[Task data]:
--- START ---
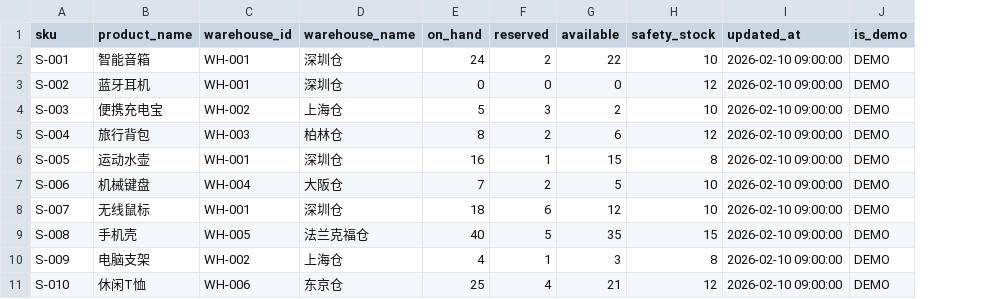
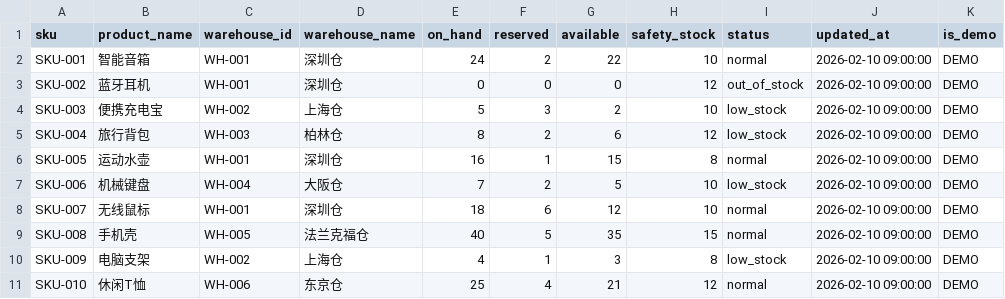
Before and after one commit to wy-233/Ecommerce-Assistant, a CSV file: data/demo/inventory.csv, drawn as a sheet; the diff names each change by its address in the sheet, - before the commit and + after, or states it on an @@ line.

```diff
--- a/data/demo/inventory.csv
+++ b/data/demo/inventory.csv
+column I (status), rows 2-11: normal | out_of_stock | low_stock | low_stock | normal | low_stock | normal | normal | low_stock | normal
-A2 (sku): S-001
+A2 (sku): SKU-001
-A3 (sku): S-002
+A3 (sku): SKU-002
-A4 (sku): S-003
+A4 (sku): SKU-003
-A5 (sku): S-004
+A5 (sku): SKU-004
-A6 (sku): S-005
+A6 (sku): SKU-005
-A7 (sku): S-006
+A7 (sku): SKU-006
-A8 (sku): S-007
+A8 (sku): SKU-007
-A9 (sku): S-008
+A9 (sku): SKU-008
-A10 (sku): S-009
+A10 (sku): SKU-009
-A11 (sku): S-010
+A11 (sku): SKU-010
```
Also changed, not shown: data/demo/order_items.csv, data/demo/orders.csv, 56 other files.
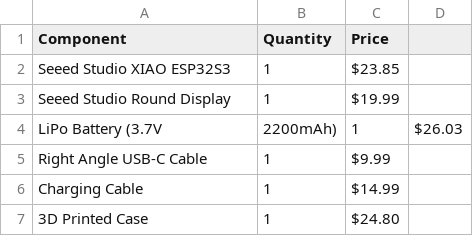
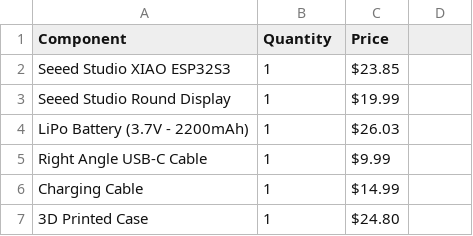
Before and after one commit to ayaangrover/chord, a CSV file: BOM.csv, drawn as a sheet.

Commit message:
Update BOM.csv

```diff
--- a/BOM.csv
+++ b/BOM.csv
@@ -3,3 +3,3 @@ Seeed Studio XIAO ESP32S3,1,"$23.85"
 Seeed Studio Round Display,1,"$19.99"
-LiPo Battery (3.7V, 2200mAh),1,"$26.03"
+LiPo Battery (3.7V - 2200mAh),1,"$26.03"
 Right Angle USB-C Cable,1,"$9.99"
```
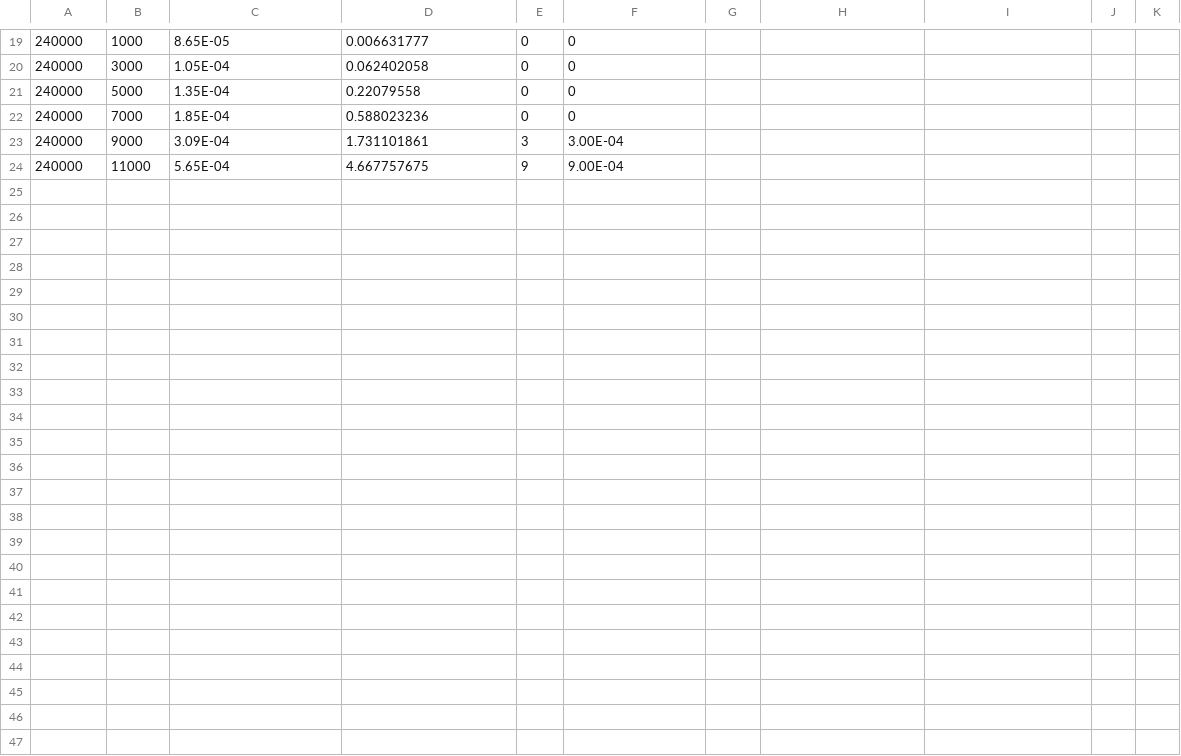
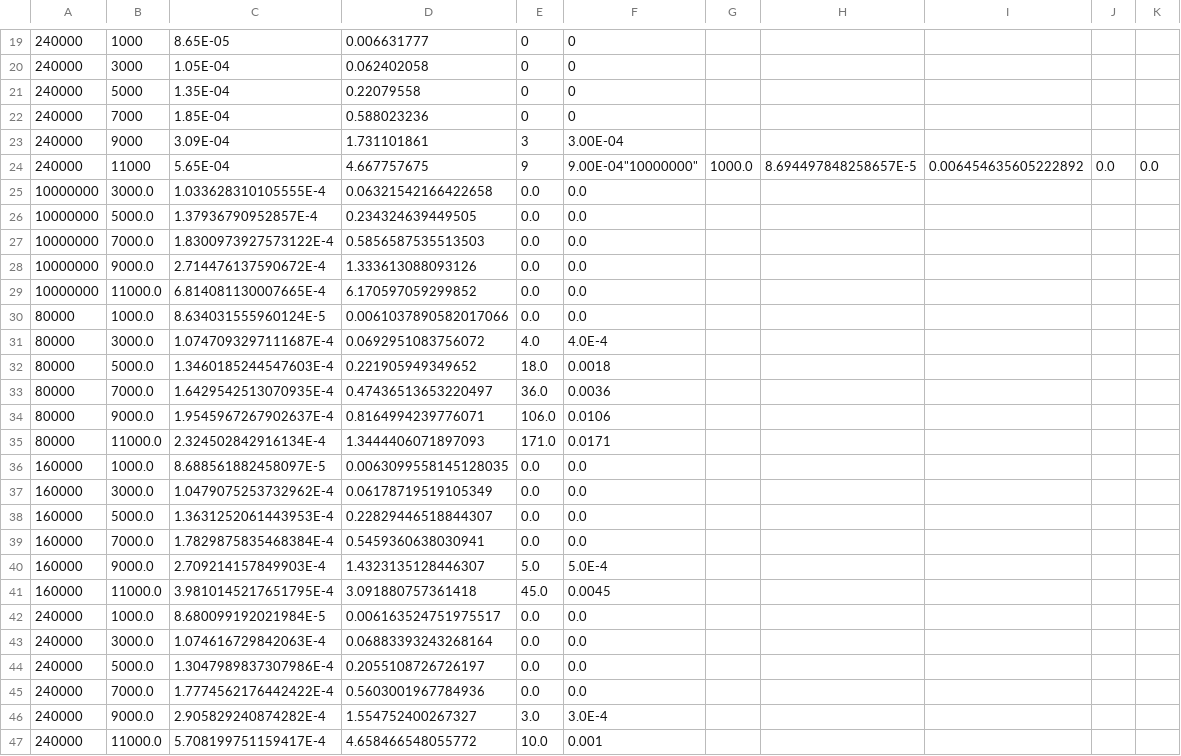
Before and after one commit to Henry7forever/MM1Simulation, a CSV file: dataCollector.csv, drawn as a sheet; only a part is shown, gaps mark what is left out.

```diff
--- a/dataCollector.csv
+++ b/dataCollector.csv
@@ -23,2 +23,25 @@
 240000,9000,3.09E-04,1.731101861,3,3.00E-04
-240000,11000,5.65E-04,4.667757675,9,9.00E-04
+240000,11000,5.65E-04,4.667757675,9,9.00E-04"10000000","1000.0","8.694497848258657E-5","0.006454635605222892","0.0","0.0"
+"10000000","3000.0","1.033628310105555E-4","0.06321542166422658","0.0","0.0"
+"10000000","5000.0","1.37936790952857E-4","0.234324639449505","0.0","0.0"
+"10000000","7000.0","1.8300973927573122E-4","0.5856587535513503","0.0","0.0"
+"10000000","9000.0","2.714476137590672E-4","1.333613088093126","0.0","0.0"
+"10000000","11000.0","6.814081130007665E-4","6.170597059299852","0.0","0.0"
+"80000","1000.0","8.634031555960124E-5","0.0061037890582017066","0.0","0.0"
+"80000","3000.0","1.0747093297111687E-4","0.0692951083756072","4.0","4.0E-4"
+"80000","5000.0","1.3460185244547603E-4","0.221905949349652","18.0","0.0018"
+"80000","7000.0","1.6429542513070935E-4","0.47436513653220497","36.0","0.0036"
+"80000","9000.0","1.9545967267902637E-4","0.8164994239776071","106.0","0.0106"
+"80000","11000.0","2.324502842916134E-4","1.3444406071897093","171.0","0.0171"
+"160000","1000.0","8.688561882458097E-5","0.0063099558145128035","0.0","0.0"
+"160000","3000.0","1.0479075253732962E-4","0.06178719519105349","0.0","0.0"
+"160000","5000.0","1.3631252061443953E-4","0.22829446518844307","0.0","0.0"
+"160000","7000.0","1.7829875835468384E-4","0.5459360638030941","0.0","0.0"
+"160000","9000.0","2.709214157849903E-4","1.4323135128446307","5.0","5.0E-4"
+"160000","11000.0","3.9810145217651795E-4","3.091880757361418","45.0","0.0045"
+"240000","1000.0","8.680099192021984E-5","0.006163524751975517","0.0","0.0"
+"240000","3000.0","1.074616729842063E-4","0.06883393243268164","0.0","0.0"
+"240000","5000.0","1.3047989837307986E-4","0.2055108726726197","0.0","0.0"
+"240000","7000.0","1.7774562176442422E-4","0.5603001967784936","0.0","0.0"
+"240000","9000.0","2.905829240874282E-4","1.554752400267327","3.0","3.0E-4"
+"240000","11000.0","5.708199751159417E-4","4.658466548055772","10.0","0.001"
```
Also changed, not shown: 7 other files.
--- END ---
Your job is to copy out every line from the records above that has the word "shown".

Also changed, not shown: data/demo/order_items.csv, data/demo/orders.csv, 56 other files.
Before and after one commit to Henry7forever/MM1Simulation, a CSV file: dataCollector.csv, drawn as a sheet; only a part is shown, gaps mark what is left out.
Also changed, not shown: 7 other files.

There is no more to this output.